Label Academy, the global training provider for the label and package printing industry, has hosted its third virtual master class covering brand protection and anti-counterfeiting.
The two-part online event boasted a high-profile panel of eleven expert speakers from across the brand protection segment and label and package printing industry.
Part one took place on Tuesday, March 23, with part two a week later on Tuesday, March 30. The chair for part one was James Quirk, Labels & Labeling group managing editor, while Labelexpo’s strategic director Andy Thomas-Emans chaired part two. They were joined by guest speakers from American Apparel & Footwear Association, Avery Dennison, Digimarc, HP, International Hologram Manufacturers Association (IHMA), INX International Ink Co., Mercian Labels, Vandagraf, VerifyMe and Vicki Strull Design.
Part One provided an overview of brand protection from a range of industry perspectives. James Bevan, director of Vandagraf, began with an introduction to the global counterfeiting market, describing the main types of security. This paved the way for the next session, given by Vicki Strull, branding consultant, Vicki Strull Design, who examined the role labels and packaging can play and communication between brand and converter. Christina Mitropoulos, director, brand protection and manufacturing initiatives, American Apparel & Footwear Association, then provided an insight into the challenges of online shopping and e-commerce for brands. Closing part one, Dr Adrian Steele, managing director of Mercian Labels, presented the converter perspective, with a particular focus on tamper-evident labels. He drew on examples from companies such as Amazon, the Royal Mint, and FedEx.
The focus for part two was on specific brand protection technologies. The first half concentrated on overt technologies, starting with a presentation given by Dr Paul Dunn, chairman of the International Hologram Manufacturers Association. He provided a technical overview of holograms and optical technology, accompanied by examples of how they have been successfully used by brands such as Lamborghini. Leading the next session was Moshiko Levhar, EMEA security, and brand protection business manager, Graphics Solutions Business, HP, who covered digital printing and the use of variably printed security codes.
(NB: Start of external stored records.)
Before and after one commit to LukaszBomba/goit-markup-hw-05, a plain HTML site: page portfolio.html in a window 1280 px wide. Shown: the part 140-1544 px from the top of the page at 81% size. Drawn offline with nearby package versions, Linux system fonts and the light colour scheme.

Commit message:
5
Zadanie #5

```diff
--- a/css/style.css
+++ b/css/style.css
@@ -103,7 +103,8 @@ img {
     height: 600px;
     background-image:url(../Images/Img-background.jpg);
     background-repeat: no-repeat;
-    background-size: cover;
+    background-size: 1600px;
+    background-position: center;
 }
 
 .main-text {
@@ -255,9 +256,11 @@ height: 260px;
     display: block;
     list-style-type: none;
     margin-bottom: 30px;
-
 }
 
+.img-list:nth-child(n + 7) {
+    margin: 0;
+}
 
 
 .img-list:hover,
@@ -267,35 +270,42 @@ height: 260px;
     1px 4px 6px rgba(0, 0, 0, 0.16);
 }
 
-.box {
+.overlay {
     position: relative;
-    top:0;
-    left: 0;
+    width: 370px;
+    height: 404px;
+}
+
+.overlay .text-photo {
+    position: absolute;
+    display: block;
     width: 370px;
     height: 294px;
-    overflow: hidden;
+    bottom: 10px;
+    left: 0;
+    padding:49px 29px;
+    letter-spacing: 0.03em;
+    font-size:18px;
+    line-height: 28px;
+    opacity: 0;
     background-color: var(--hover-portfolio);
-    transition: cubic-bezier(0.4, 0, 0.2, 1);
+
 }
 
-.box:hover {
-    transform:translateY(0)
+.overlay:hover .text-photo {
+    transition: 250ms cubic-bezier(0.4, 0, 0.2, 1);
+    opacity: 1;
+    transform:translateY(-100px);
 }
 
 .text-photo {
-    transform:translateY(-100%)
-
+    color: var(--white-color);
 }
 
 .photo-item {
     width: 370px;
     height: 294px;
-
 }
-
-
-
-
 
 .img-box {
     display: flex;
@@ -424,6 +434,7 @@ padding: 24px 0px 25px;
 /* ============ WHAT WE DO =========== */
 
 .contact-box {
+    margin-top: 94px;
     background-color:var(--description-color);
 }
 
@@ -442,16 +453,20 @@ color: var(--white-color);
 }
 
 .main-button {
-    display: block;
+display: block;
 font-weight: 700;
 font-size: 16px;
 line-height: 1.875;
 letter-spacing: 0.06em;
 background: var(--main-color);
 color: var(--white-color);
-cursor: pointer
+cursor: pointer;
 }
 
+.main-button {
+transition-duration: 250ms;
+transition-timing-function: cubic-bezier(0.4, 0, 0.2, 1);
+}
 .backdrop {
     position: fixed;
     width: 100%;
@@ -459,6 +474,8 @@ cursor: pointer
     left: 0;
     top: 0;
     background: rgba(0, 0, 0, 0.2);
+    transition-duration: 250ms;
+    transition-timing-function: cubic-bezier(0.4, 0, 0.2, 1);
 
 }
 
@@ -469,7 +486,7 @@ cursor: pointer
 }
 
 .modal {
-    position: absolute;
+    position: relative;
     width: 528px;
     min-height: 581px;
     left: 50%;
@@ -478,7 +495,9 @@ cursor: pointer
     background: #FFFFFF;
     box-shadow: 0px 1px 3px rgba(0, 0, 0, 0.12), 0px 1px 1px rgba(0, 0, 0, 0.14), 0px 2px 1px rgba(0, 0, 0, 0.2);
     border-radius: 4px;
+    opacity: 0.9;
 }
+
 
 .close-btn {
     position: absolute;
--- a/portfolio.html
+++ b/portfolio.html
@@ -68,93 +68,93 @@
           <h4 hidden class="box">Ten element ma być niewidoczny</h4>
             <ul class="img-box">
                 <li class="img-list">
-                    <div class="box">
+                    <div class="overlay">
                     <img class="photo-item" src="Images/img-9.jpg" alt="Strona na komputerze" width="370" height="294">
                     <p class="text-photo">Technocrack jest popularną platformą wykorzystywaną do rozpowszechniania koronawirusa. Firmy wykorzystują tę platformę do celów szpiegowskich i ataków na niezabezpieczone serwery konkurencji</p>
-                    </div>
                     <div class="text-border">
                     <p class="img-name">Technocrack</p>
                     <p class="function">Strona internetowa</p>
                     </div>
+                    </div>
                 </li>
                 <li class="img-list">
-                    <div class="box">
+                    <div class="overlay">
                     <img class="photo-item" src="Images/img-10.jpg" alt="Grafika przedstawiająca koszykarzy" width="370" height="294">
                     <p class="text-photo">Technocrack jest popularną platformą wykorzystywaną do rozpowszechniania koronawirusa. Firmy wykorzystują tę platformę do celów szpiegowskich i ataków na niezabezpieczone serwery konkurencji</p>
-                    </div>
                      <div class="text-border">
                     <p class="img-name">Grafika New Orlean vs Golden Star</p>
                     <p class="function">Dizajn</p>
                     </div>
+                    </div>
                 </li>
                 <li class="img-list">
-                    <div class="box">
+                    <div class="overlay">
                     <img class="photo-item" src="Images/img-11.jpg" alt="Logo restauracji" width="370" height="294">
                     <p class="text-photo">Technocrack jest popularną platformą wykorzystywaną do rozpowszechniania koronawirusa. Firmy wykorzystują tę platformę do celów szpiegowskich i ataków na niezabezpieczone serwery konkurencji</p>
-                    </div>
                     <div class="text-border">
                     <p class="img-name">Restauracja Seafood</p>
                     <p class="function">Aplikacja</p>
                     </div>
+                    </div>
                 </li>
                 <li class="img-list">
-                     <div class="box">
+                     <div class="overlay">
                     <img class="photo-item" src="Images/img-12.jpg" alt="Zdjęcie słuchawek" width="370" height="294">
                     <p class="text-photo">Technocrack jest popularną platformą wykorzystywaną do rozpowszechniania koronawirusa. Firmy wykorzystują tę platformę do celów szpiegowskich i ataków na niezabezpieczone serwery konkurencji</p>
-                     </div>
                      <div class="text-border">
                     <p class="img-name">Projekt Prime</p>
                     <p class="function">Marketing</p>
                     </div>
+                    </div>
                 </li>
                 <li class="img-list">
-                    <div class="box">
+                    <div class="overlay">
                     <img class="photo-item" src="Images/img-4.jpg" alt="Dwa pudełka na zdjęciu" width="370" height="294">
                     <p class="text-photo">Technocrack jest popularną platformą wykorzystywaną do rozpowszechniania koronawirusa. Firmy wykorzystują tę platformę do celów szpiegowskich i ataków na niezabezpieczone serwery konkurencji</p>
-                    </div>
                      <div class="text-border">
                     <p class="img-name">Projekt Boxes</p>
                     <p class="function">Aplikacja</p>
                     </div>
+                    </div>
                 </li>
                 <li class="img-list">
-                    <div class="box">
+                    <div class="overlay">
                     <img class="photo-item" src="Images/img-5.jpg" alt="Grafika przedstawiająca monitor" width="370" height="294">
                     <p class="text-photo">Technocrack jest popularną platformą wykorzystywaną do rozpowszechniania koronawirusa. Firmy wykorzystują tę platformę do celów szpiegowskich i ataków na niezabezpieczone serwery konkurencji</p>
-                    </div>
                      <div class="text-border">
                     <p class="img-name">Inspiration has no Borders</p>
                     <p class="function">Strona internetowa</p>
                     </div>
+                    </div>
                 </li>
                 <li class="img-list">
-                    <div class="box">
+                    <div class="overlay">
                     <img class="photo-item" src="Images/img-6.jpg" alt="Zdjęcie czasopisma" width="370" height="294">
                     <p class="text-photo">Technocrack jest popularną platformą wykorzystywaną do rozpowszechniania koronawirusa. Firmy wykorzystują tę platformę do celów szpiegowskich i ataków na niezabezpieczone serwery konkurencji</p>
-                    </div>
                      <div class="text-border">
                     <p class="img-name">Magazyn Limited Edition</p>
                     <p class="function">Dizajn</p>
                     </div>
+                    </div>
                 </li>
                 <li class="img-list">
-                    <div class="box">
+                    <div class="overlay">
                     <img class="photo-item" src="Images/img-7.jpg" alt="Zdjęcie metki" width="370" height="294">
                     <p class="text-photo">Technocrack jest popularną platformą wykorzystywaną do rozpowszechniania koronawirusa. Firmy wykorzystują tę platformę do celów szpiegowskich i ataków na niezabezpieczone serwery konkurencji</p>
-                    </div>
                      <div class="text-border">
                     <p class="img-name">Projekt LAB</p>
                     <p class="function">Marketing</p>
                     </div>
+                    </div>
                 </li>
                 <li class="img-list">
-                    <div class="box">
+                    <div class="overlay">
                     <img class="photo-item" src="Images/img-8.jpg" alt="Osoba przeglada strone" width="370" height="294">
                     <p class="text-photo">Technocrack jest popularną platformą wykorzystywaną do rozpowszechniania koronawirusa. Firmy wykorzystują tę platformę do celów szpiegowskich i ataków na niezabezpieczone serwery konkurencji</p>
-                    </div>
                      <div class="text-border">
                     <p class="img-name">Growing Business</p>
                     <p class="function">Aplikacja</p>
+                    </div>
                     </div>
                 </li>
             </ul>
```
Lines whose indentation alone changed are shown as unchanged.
He emphasized the importance of a layered approach to security. Tamper-evident materials were the subject of the third overt technology presentation, given by Michael Welch, senior product manager of durables in North America at Avery Dennison. He provided an insight into some of the ways in which brands are using these successfully.
The second half of part two focused on covert technologies, starting with a joint presentation given by Michael Brice, vice president of sales and business development at INX International Ink Co., and Keith Goldstein, chief operating officer of VerifyMe. They examined some of the ways in which security inks and taggants are being used to protect products and brands. The next session was led by Tony Fazhev, business development manager NFC, Europe, Avery Dennison, who showed how NFC security could be used as part of a digital brand protection strategy, particularly for wine, spirits, and pharma applications. The final master class presentation was given by Jay Sperry, platform evangelist of Digimarc Corporation, who explored ways in which digital watermarking is helping with product diversion, authentication, and traceability.
‘Brand protection is growing in importance, as the global counterfeiting market continues to evolve, and with it, the technologies being developed to tackle it,’ commented Thomas-Emans. ‘It is vital, therefore, that the label and package printing industry learns how to equip itself with the right tools and up-to-date knowledge to meet changing brand owner needs.
‘This brand protection master class proved an excellent opportunity to do just that, and I’d like to extend my thanks to our fantastic line-up of speakers who took part and attendees for joining. We look forward to hosting further sessions covering more of the industry’s most pressing topics in the coming months.’
Echoing this, Dr Steele added: ‘Listening to the presenters from part one reminded me that the problem of counterfeit goods and tamper evidence continues to be an evolving and growing problem for brands, and the pandemic lockdown has accelerated this shift with the boom in e-commerce, and fraudsters taking advantage of this. There has never been a more important time to recognize the threat to your brand than now, and that was a consistent message from the presenters in part one.’
‘I found the master class to be a great means to educate all stakeholders in the supply chain,’ said Brice. ‘Since the “classes” are targeted, brief, and have presenters from key sources involved in the subject matter, one can gain significant knowledge on the topic and a way to pursue those sources of information for greater detail. In today’s environment, you are bringing access where it was only available in person. I think [the] format will continue despite travel restrictions being lifted and some sort of normalcy exists.’
‘On-the-job learning is an ongoing process, so I’d strongly recommend that master class attendees continue to enhance their knowledge by purchasing the Label Academy’s Encyclopedia of Brand Protection. This is an invaluable complement to the key technologies discussed during the master class, and much more,’ concluded Thomas-Emans.
The recordings for both parts of the virtual master class are available for purchase: https://www.labelsandlabeling.com/label-academy/master-classes